• [What you will do]:
Please restate every entry exactly. Leave out the pictures.

• [Listed records]:
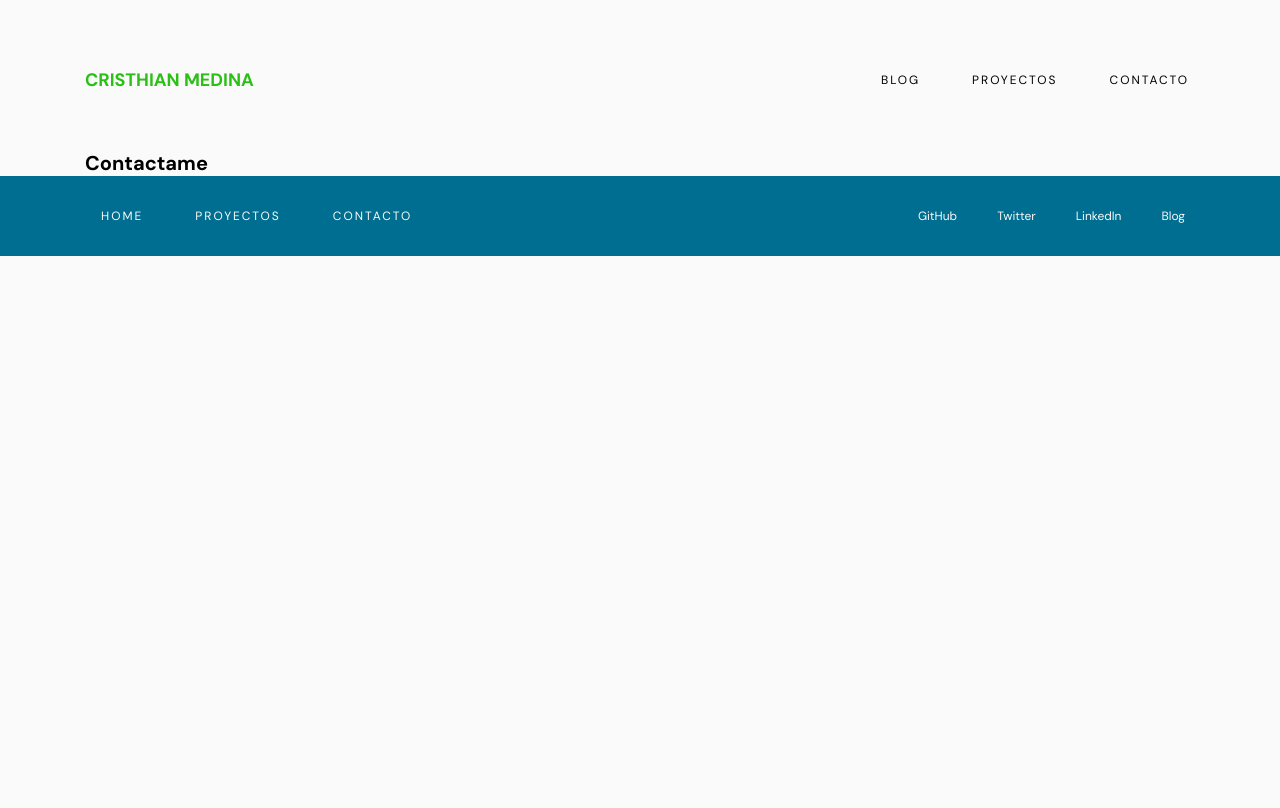
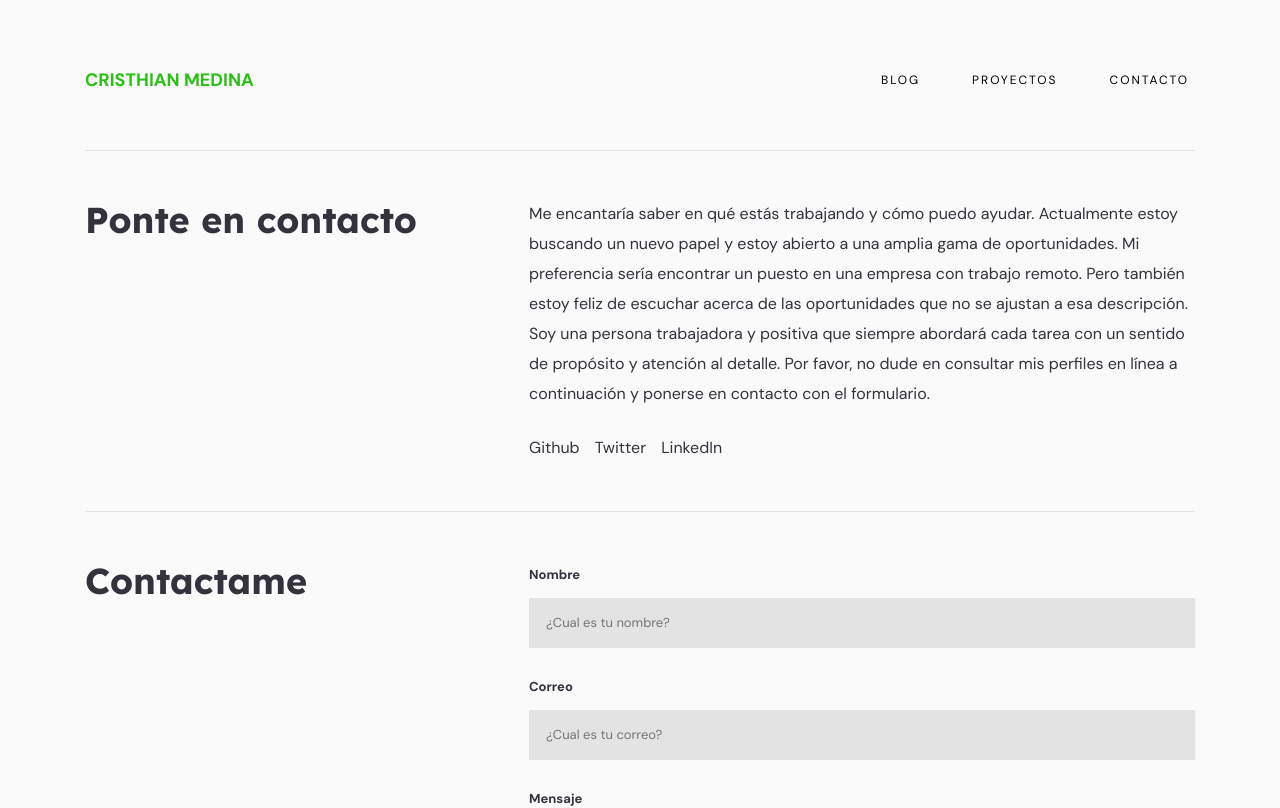
Before and after one commit to Cristhian-Medina/portfolio, a Next.js app: page /contact in a window 1280 px wide. Shown: the top 808 px of the page. Built offline with nearby package versions, Linux system fonts and the light colour scheme.

Commit message:
feat: add structure and styles for Contact page

```diff
--- a/pages/contact/index.jsx
+++ b/pages/contact/index.jsx
@@ -1,9 +1,71 @@
 import React from 'react'
+import Form from '@components/Form'
 
 export default function ContactPage() {
   return (
     <>
-      <h1>Contactame</h1>
+      <section className='section-first-contact'>
+        <h2 className='title'>Ponte en contacto</h2>
+        <div className='content'>
+          <p>
+            Me encantaría saber en qué estás trabajando y cómo puedo ayudar. Actualmente
+            estoy buscando un nuevo papel y estoy abierto a una amplia gama de oportunidades.
+            Mi preferencia sería encontrar un puesto en una empresa con trabajo remoto.
+            Pero también estoy feliz de escuchar acerca de las oportunidades que no se ajustan
+            a esa descripción. Soy una persona trabajadora y positiva que siempre abordará
+            cada tarea con un sentido de propósito y atención al detalle. Por favor, no dude
+            en consultar mis perfiles en línea a continuación y ponerse en contacto con el
+            formulario.
+          </p>
+          <ul className='social'>
+            <li><a href='https://github.com/Cristhian-Medina'>Github</a></li>
+            <li><a href='https://twitter.com/crismeca19'>Twitter</a></li>
+            <li><a href='https://www.linkedin.com/in/cristhian-medina-c/'>LinkedIn</a></li>
+          </ul>
+        </div>
+      </section>
+
+      <section className='section-form'>
+        <h1 className='title'>Contactame</h1>
+        <Form  className='content'/>
+      </section>
+
+      <style jsx>
+        {`
+          section {
+            background-color: var(--color-secondary-light);
+            color: var(--color-text-dark);
+            display: flex;
+            justify-content: space-between;
+            border-top: 1px solid var(--color-secondary-gray);
+            padding: 48px 0;
+          }
+
+          .title {
+            font: var(--f-h2);
+          }
+
+          .content {
+            width: 60%;
+            font: var(--f-text);
+          }
+
+          .social {
+            display: flex;
+            margin-top: 24px;
+          }
+
+          .social li {
+            margin-right: 15px;
+          }
+
+          @media screen and (max-width: 900px) {
+          }
+
+          @media screen and (max-width: 500px) {
+          }
+        `}
+      </style>
     </>
   )
 }
```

• [Solution to this problem]:
Before and after one commit to Cristhian-Medina/portfolio, a Next.js app: page /contact in a window 1280 px wide. Shown: the top 808 px of the page. Built offline with nearby package versions, Linux system fonts and the light colour scheme.

Commit message:
feat: add structure and styles for Contact page

```diff
--- a/pages/contact/index.jsx
+++ b/pages/contact/index.jsx
@@ -1,9 +1,71 @@
 import React from 'react'
+import Form from '@components/Form'
 
 export default function ContactPage() {
   return (
     <>
-      <h1>Contactame</h1>
+      <section className='section-first-contact'>
+        <h2 className='title'>Ponte en contacto</h2>
+        <div className='content'>
+          <p>
+            Me encantaría saber en qué estás trabajando y cómo puedo ayudar. Actualmente
+            estoy buscando un nuevo papel y estoy abierto a una amplia gama de oportunidades.
+            Mi preferencia sería encontrar un puesto en una empresa con trabajo remoto.
+            Pero también estoy feliz de escuchar acerca de las oportunidades que no se ajustan
+            a esa descripción. Soy una persona trabajadora y positiva que siempre abordará
+            cada tarea con un sentido de propósito y atención al detalle. Por favor, no dude
+            en consultar mis perfiles en línea a continuación y ponerse en contacto con el
+            formulario.
+          </p>
+          <ul className='social'>
+            <li><a href='https://github.com/Cristhian-Medina'>Github</a></li>
+            <li><a href='https://twitter.com/crismeca19'>Twitter</a></li>
+            <li><a href='https://www.linkedin.com/in/cristhian-medina-c/'>LinkedIn</a></li>
+          </ul>
+        </div>
+      </section>
+
+      <section className='section-form'>
+        <h1 className='title'>Contactame</h1>
+        <Form  className='content'/>
+      </section>
+
+      <style jsx>
+        {`
+          section {
+            background-color: var(--color-secondary-light);
+            color: var(--color-text-dark);
+            display: flex;
+            justify-content: space-between;
+            border-top: 1px solid var(--color-secondary-gray);
+            padding: 48px 0;
+          }
+
+          .title {
+            font: var(--f-h2);
+          }
+
+          .content {
+            width: 60%;
+            font: var(--f-text);
+          }
+
+          .social {
+            display: flex;
+            margin-top: 24px;
+          }
+
+          .social li {
+            margin-right: 15px;
+          }
+
+          @media screen and (max-width: 900px) {
+          }
+
+          @media screen and (max-width: 500px) {
+          }
+        `}
+      </style>
     </>
   )
 }
```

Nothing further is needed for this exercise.